We’re delighted to announce that three of our contributors have won Pushcart Prizes this year: Zadie Smith, for “Miss Adele Amidst the Corsets,” a story from issue 208; Dorothea Lasky, for her poem “Porn,” also from issue 208; and Jane Hirshfield, for “A Cottony Fate,” a poem from issue 209. All three pieces will appear this November in Pushcart Prize XL: Best of the Small Presses, an anthology of this year’s winning writing. The book’s XL means “forty,” not “extra large,” though at 650 pages it could mean that, too.
Congratulations to Zadie, Dorothea, and Jane!
October 24, 2014 | by Dan Piepenbring
- From 1941 to 1976, a group called the New York Subways Advertising Company held regular contests to find Miss Subways, a woman who would appear in glamour shots on posters underground. Twenty-five Miss Subways held a reunion recently. “I thought this would be a springboard for my career, but, instead, I got married when I was twenty-one and had my son before I was twenty-two.”
- On the eighteenth-century Irish writer Laetitia Pilkington, who “is recognizable as a type that still confounds many people today: an ambitious and righteously angry woman who refused to lose her sense of humor. And she used both her anger and her humor in her writing to spin gold out of the indignities and misfortunes—some of them of her own creation—that followed her all her life.”
- “I firmly believe that art is a resistance machine. I want poetry to give hardcore thigh burn. As Frost said, no thigh burn for the writer, no thigh burn for the reader.

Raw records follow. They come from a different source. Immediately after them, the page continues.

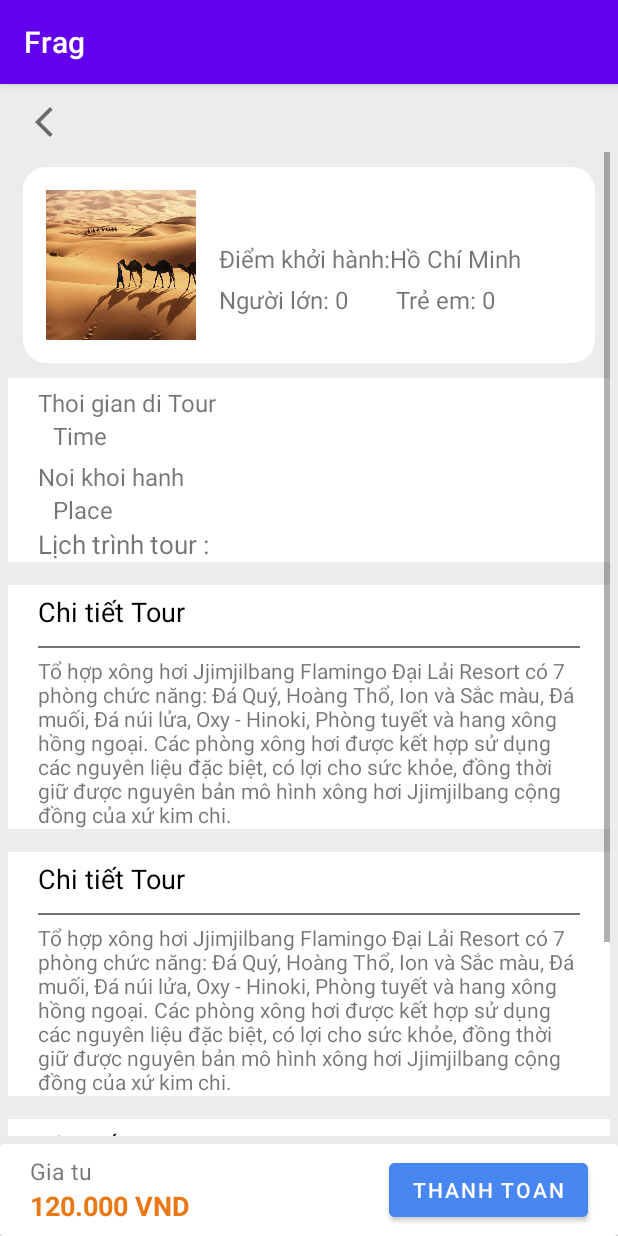
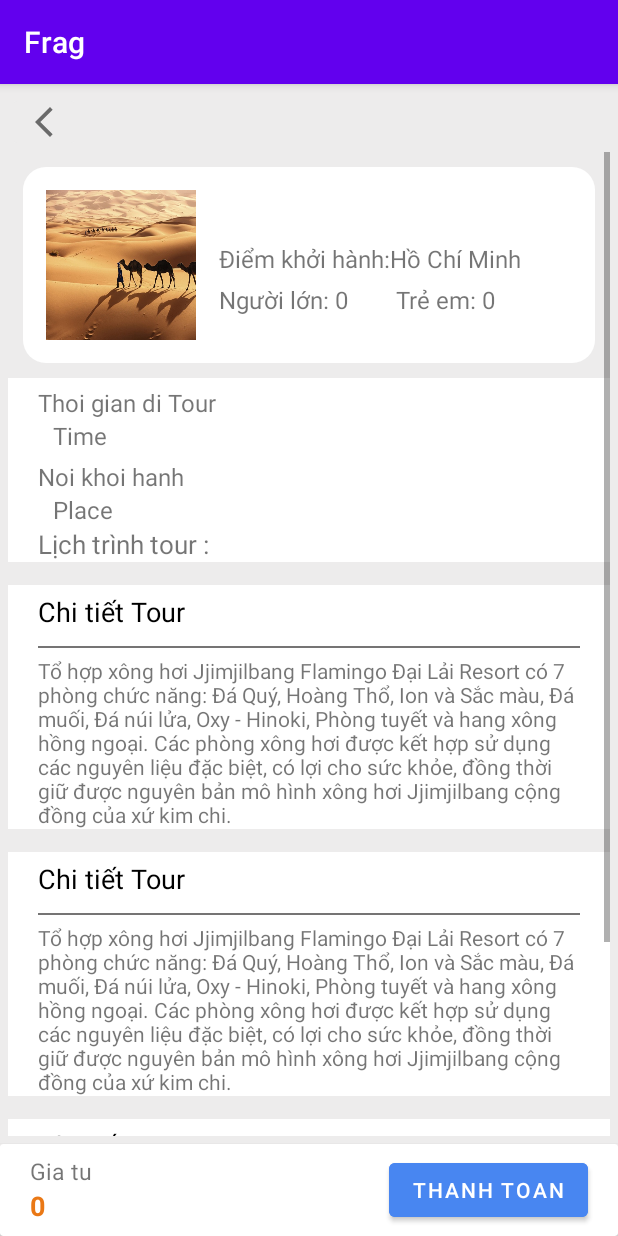
Before and after one commit to XijianVu/tour, an Android app: the Tour_FillInfo screen opened directly, with no data from a screen before it, on a phone screen of 412 x 824 dp. Run offline under Robolectric (Android 15) with nearby library versions, the phone set to English and light mode, and no system bars; 5 statements that could not run were skipped.

Commit message:
total price

```diff
--- a/app/src/main/java/com/example/frag/activity/TourDetails.java
+++ b/app/src/main/java/com/example/frag/activity/TourDetails.java
@@ -64,6 +64,7 @@ public class TourDetails extends AppCompatActivity {
             public void onClick(View view) {
                 Intent intent = new Intent(TourDetails.this, Tour_FindTour.class);
                 intent.putExtra("name", name);
+                intent.putExtra("price", price);
                 startActivity(intent);
             }
         });
--- a/app/src/main/java/com/example/frag/activity/Tour_FillInfo.java
+++ b/app/src/main/java/com/example/frag/activity/Tour_FillInfo.java
@@ -14,7 +14,7 @@ import com.example.frag.R;
 public class Tour_FillInfo extends AppCompatActivity {
     private Button btnPay;
     private TextView tvTitle;
-    private TextView tvTourName, tvPeople_amount, tvChild_amount;
+    private TextView tvTourName, tvPeople_amount, tvChild_amount, tvPrice;
 
     @Override
     protected void onCreate(Bundle savedInstanceState) {
@@ -26,12 +26,16 @@ public class Tour_FillInfo extends AppCompatActivity {
         Bundle bundle = getIntent().getExtras();
 
         String name = bundle.getString("name");
+        String price = bundle.getString("price");
+        int b=Integer.parseInt(price);
+
         int people_amount = bundle.getInt("_counter_people");
         int child_amount = bundle.getInt("_counter_child");
         Toast.makeText(Tour_FillInfo.this, "_counter_people"+people_amount + "_counter_child"+child_amount ,Toast.LENGTH_LONG).show();
 
         tvTitle.setText(name);
         tvTourName.setText(name);
+        tvPrice.setText(String.valueOf(people_amount*b+child_amount*b));
         tvPeople_amount.setText(String.valueOf(people_amount));
         tvChild_amount.setText(String.valueOf(child_amount));
 
@@ -53,6 +57,8 @@ public class Tour_FillInfo extends AppCompatActivity {
 
         tvPeople_amount = findViewById(R.id.tvPeople_amount);
         tvChild_amount = findViewById(R.id.tvChild_amount);
+        tvPrice = findViewById(R.id.tvPrice);
+
 
     }
 }
--- a/app/src/main/java/com/example/frag/activity/Tour_FindTour.java
+++ b/app/src/main/java/com/example/frag/activity/Tour_FindTour.java
@@ -31,6 +31,7 @@ public class Tour_FindTour extends AppCompatActivity {
 
         Bundle bundle = getIntent().getExtras();
         String name = bundle.getString("name");
+        String price = bundle.getString("price");
 
         tvTitle.setText(name);
         tvTourName.setText(name);
@@ -105,6 +106,7 @@ public class Tour_FindTour extends AppCompatActivity {
             public void onClick(View view) {
                 Intent intent = new Intent(Tour_FindTour.this, Tour_FillInfo.class);
                 intent.putExtra("name", name);
+                intent.putExtra("price", price);
                 intent.putExtra("_counter_people", _counter_people);
                 intent.putExtra("_counter_child", _counter_child);
 
```
Also changed, not shown: app/src/main/java/com/example/frag/fragment/HomeFragment.java (+6 -6 lines).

I want to get to that place of cold neutrality where almost anything could work in poetry, though always somewhere obliquely remembering, it’s not all just up for grabs.” Dorothea Lasky and Adam Fitzgerald talk.
- Is transrealism “the first major literary movement of the twenty-first century”? “Transrealism argues for an approach to writing novels routed first and foremost in reality. It rejects artificial constructs like plot and archetypal characters in favor of real events and people, drawn directly from the author’s experience. But through this realist tapestry, the author threads a singular, impossibly fantastic idea, often one drawn from the playbook of science fiction, fantasy and horror … ”
- Today in exceedingly, affectingly contemporary displays of loneliness: “A twenty-six-year-old woman from Chengdu, in China’s southwest Sichuan Province, has taken an unusual approach to mending her broken heart: spending a week inside Kentucky Fried Chicken, gorging on the food.”
November 21, 2011 | by The Paris Review
The Paris Review sends you holiday cheer—and our Winter issue! Naughty or nice, it’s got something for everyone: a portfolio of women by women, curated by our art editor, Charlotte Strick; fiction by Clarice Lispector, Paul Murray, and Adam Wilson; the English-language debut of French literary sensation Valérie Mréjen; and the conclusion of Roberto Bolaño’s lost novel The Third Reich, with original illustrations by Leanne Shapton.
The Winter issue also contains long-awaited interviews with—
I tell my students that when you write, you should pretend you’re writing the best letter you ever wrote to the smartest friend you have. That way, you’ll never dumb things down. You won’t have to explain things that don’t need explaining. You’ll assume an intimacy and a natural shorthand, which is good because readers are smart and don’t wish to be condescended to.
and Alan Hollinghurst:
I was very excited by the idea of telling truths that hadn’t been told before and breaking down literary categories. Descriptions of gay sexual behavior had until then tended to be restricted to pornography, and the presence of gay lives in fiction had been scant. So I had the great fortune of being given this relatively unexplored territory.
Plus … poems by David Wagoner, Jonathan Galassi, Dorothea Lasky, Ange Mlinko, Gottfried Benn, and Rowan Ricardo Phillips.